LP: Yeah. That’s something that was really important to me too in terms of the way the ending was structured. I really wanted it to be kind of open ended in the sense that you don’t know. One person came up to me and said, “I would never terminate a pregnancy just because the baby has something wrong with a finger. I mean, that’s no big deal.” But you don’t know that until you get in that situation, because it could be just a finger or it could be symptomatic of a whole other host of issues and that’s the grey area for me of this whole debate, this discussion. It’s a very very very personal situation. That’s where I wanted to kind of explore. To me that’s where the story is and it’s sad that today that the House passed a ban on abortion past 20 weeks. I mean I don’t know if it’s going to pass the Senate, but it’s just very disturbing.
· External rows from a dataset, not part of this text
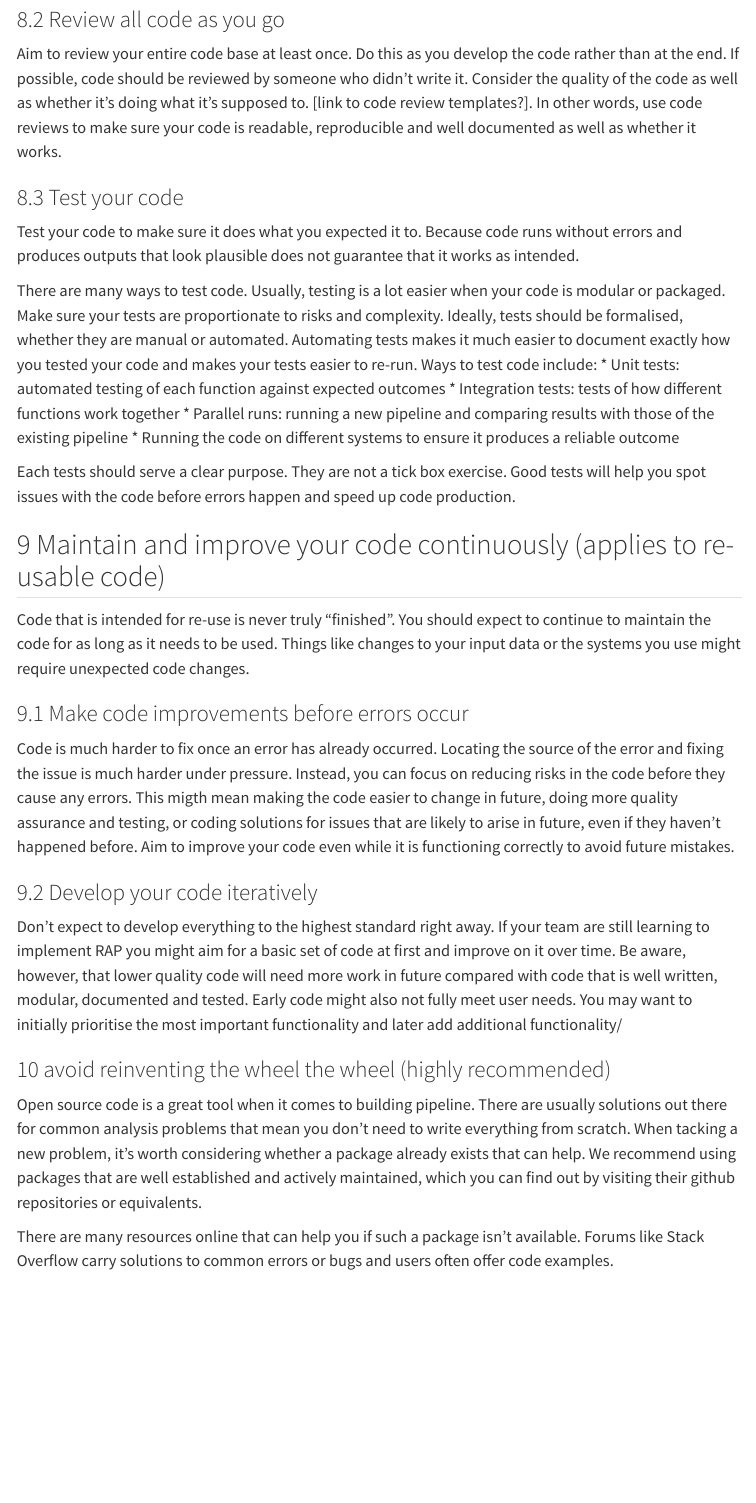
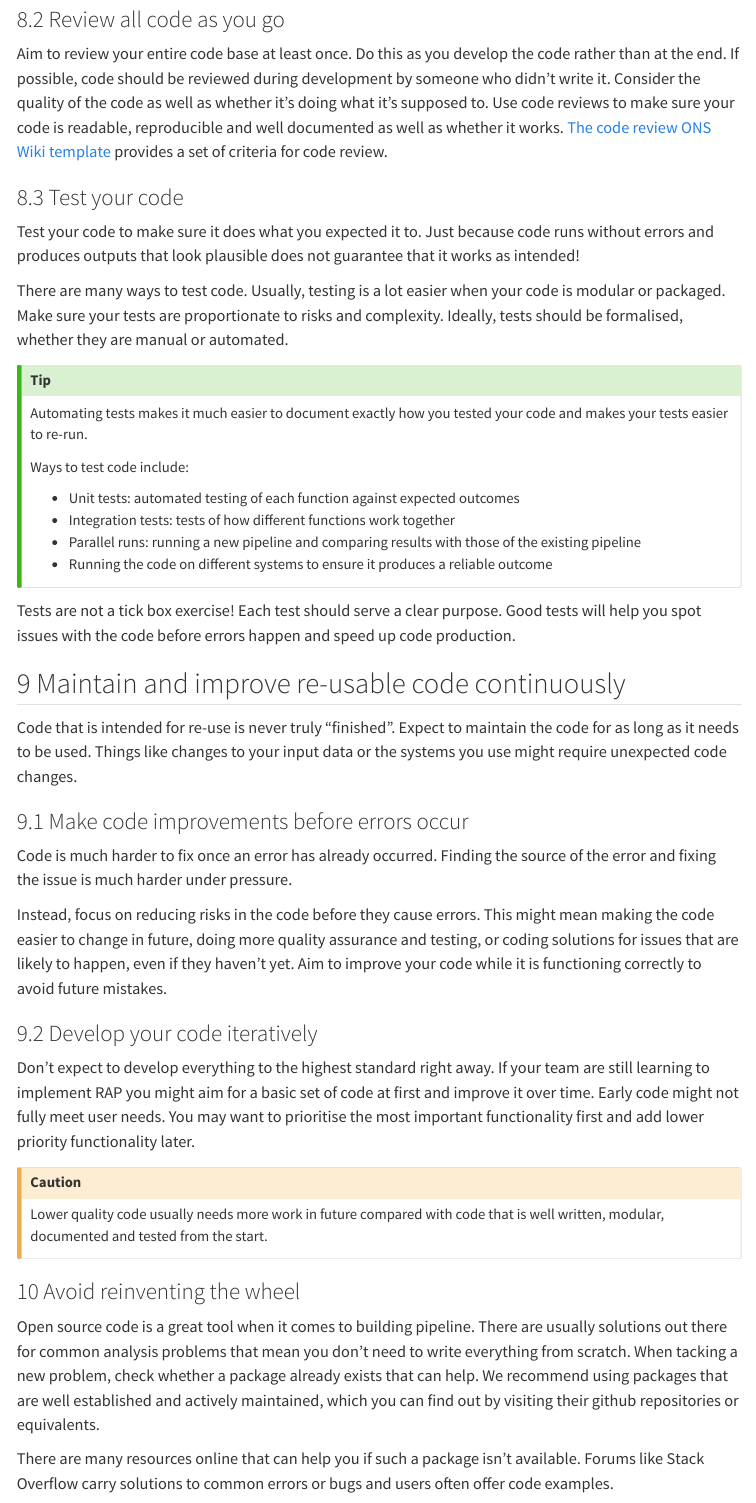
Before and after one commit to best-practice-and-impact/ONS_minimum_RAP, a Quarto document (site/ways_of_working.qmd): the page in a window 1100 px wide, from 2060 px down. Rendered offline with R 4.5, knitr and Pandoc in place of Quarto, with nearby package versions; menus at the side of the page are left out.

Commit message:
Drafting changes to ways_of_working.qmd to improve clarity and readability

```diff
--- a/site/ways_of_working.qmd
+++ b/site/ways_of_working.qmd
@@ -55,31 +55,47 @@ Ultimately, the aim of RAP is to produce high quality statistical outputs. When
 Analysis carried out using code should meet the same quality standards as any other analysis. That means using the principles and practices set out in the [AQuA Book]https://www.gov.uk/government/publications/the-aqua-book-guidance-on-producing-quality-analysis-for-government) and the [ONS quality standard for analysis](https://officenationalstatistics.sharepoint.com/sites/onswiki/SitePages/Quality_Standards.aspx).
 
 ### 8.2 Review all code as you go
-Aim to review your entire code base at least once. Do this as you develop the code rather than at the end. If possible, code should be reviewed by someone who didn’t write it. Consider the quality of the code as well as whether it’s doing what it’s supposed to. [link to code review templates?]. In other words, use code reviews to make sure your code is readable, reproducible and well documented as well as whether it works.
+Aim to review your entire code base at least once. Do this as you develop the code rather than at the end. If possible, code should be reviewed during development by someone who didn’t write it. Consider the quality of the code as well as whether it’s doing what it’s supposed to. Use code reviews to make sure your code is readable, reproducible and well documented as well as whether it works. [The code review ONS Wiki template](https://officenationalstatistics.sharepoint.com/sites/onswiki/SitePages/Analysis-Standards-and-Pipelines-code-review-template.aspx) provides a set of criteria for code review.
 
 ### 8.3 Test your code
-Test your code to make sure it does what you expected it to. Because code runs without errors and produces outputs that look plausible does not guarantee that it works as intended.
+Test your code to make sure it does what you expected it to. Just because code runs without errors and produces outputs that look plausible does not guarantee that it works as intended!
 
-There are many ways to test code. Usually, testing is a lot easier when your code is modular or packaged. Make sure your tests are proportionate to risks and complexity. Ideally, tests should be formalised, whether they are manual or automated. Automating tests makes it much easier to document exactly how you tested your code and makes your tests easier to re-run. Ways to test code include:
-*	Unit tests: automated testing of each function against expected outcomes
-*	Integration tests: tests of how different functions work together
-*	Parallel runs: running a new pipeline and comparing results with those of the existing pipeline
-*	Running the code on different systems to ensure it produces a reliable outcome
+There are many ways to test code. Usually, testing is a lot easier when your code is modular or packaged. Make sure your tests are proportionate to risks and complexity. Ideally, tests should be formalised, whether they are manual or automated.
 
-Each tests should serve a clear purpose. They are not a tick box exercise. Good tests will help you spot issues with the code before errors happen and speed up code production.
+:::{.callout-tip}
+Automating tests makes it much easier to document exactly how you tested your code and makes your tests easier to re-run.
 
-## 9	Maintain and improve your code continuously (applies to re-usable code)
+Ways to test code include:
 
-Code that is intended for re-use is never truly “finished”. You should expect to continue to maintain the code for as long as it needs to be used. Things like changes to your input data or the systems you use might require unexpected code changes.
+* Unit tests: automated testing of each function against expected outcomes
+* Integration tests: tests of how different functions work together
+* Parallel runs: running a new pipeline and comparing results with those of the existing pipeline
+* Running the code on different systems to ensure it produces a reliable outcome
+
+:::
+
+Tests are not a tick box exercise! Each test should serve a clear purpose.  Good tests will help you spot issues with the code before errors happen and speed up code production.
+
+## 9	Maintain and improve re-usable code continuously
+
+Code that is intended for re-use is never truly “finished”. Expect to maintain the code for as long as it needs to be used. Things like changes to your input data or the systems you use might require unexpected code changes.
 
 ### 9.1 Make code improvements before errors occur
-Code is much harder to fix once an error has already occurred. Locating the source of the error and fixing the issue is much harder under pressure. Instead, you can focus on reducing risks in the code before they cause any errors. This migth mean making the code easier to change in future, doing more quality assurance and testing, or coding solutions for issues that are likely to arise in future, even if they haven't happened before. Aim to improve your code even while it is functioning correctly to avoid future mistakes.
+Code is much harder to fix once an error has already occurred. Finding the source of the error and fixing the issue is much harder under pressure.
+
+Instead, focus on reducing risks in the code before they cause errors. This might mean making the code easier to change in future, doing more quality assurance and testing, or coding solutions for issues that are likely to happen, even if they haven't yet. Aim to improve your code while it is functioning correctly to avoid future mistakes.
 
 ### 9.2	Develop your code iteratively
-Don’t expect to develop everything to the highest standard right away. If your team are still learning to implement RAP you might aim for a basic set of code at first and improve on it over time. Be aware, however, that lower quality code will need more work in future compared with code that is well written, modular, documented and tested. Early code might also not fully meet user needs. You may want to initially prioritise the most important functionality and later add additional functionality/
+Don’t expect to develop everything to the highest standard right away. If your team are still learning to implement RAP you might aim for a basic set of code at first and improve it over time.  Early code might not fully meet user needs. You may want to prioritise the most important functionality first and add lower priority functionality later.
 
-### 10 avoid reinventing the wheel the wheel (highly recommended)
+:::{.callout-caution}
 
-Open source code is a great tool when it comes to building pipeline. There are usually solutions out there for common analysis problems that mean you don’t need to write everything from scratch. When tacking a new problem, it’s worth considering whether a package already exists that can help. We recommend using packages that are well established and actively maintained, which you can find out by visiting their github repositories or equivalents.
+Lower quality code usually needs more work in future compared with code that is well written, modular, documented and tested from the start.
+
+:::
+
+### 10 Avoid reinventing the wheel
+
+Open source code is a great tool when it comes to building pipeline. There are usually solutions out there for common analysis problems that mean you don’t need to write everything from scratch. When tacking a new problem, check whether a package already exists that can help. We recommend using packages that are well established and actively maintained, which you can find out by visiting their github repositories or equivalents.
 
 There are many resources online that can help you if such a package isn’t available. Forums like Stack Overflow carry solutions to common errors or bugs and users often offer code examples.
```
DBW: And in this film at the 20 week moment early on in the film the doctor says they basically have 4 weeks to contemplate what their options are, and in this situation they would have zero weeks, if the laws changed.
LP: Yeah. And you know I mean in this situation they would have to go to a place that is underground where a doctor would perform this procedure, because people are going to continue to perform the procedure whether it is legal or illegal, because it is inhumane if you have a baby with a serious health issue and you are not allowed to terminate it. Is a woman supposed to carry a baby that’s not surviving to term? It is kind of an inhumane thing. There would have to be people who would have to go underground.
The doctor in this movie said 24 weeks is the cut off in the state of California, so there are states where you can go further. I think New Mexico is a big one, if you have to go past. It’s not a procedure that people do because they just don’t want the baby. They do it, because usually there’s a serious issue.
DBW: Thanks for bringing this film forward. I am really looking forward to the Heartland Film Festival audience having a chance to experience the film. I think you’re producer Jane Kelly Kosek is coming to Heartland, so that will be good.
LP: We know Indiana has some of the toughest abortion laws in the country, so we hope people will come out and watch the film and explore the topic with us.
DBW: Do you have any other projects you’re working on? Anything for the future?
LP: I do. I’m working on a number of things, but I’m currently adapting a book by Ursula Le Guin, so I’m working on that pretty heavily.
DBW: I love her work. That’s awesome. Good luck with it. This is really good. The #DirectedbyWomen initiative tries to inspire appreciation for films by women directors. So many people aren’t really aware of all of the wonderful filmmakers that are out there.
LP: That’s awesome.
DBW: I wonder if you have any women directors whose work you’d really love film lovers to know about and appreciate.
LP: There are so many. I love Andrea Arnold’s work.
DBW: Yeah. Me too.
LP: She’s amazing. I love all her films. They’re so brilliant. I love Mira Nair and Deepa Mehta—both of them are great. I also love Sofia Coppola’s work. I think it’s very interesting and visual and takes you to this other kind of world.
DBW: Yeah. That’s good. Thanks so much for taking time to talk about your work. Keep me posted. I really love your work and always love to share.
Visit Leena Pendharkar’s website to learn more about her work.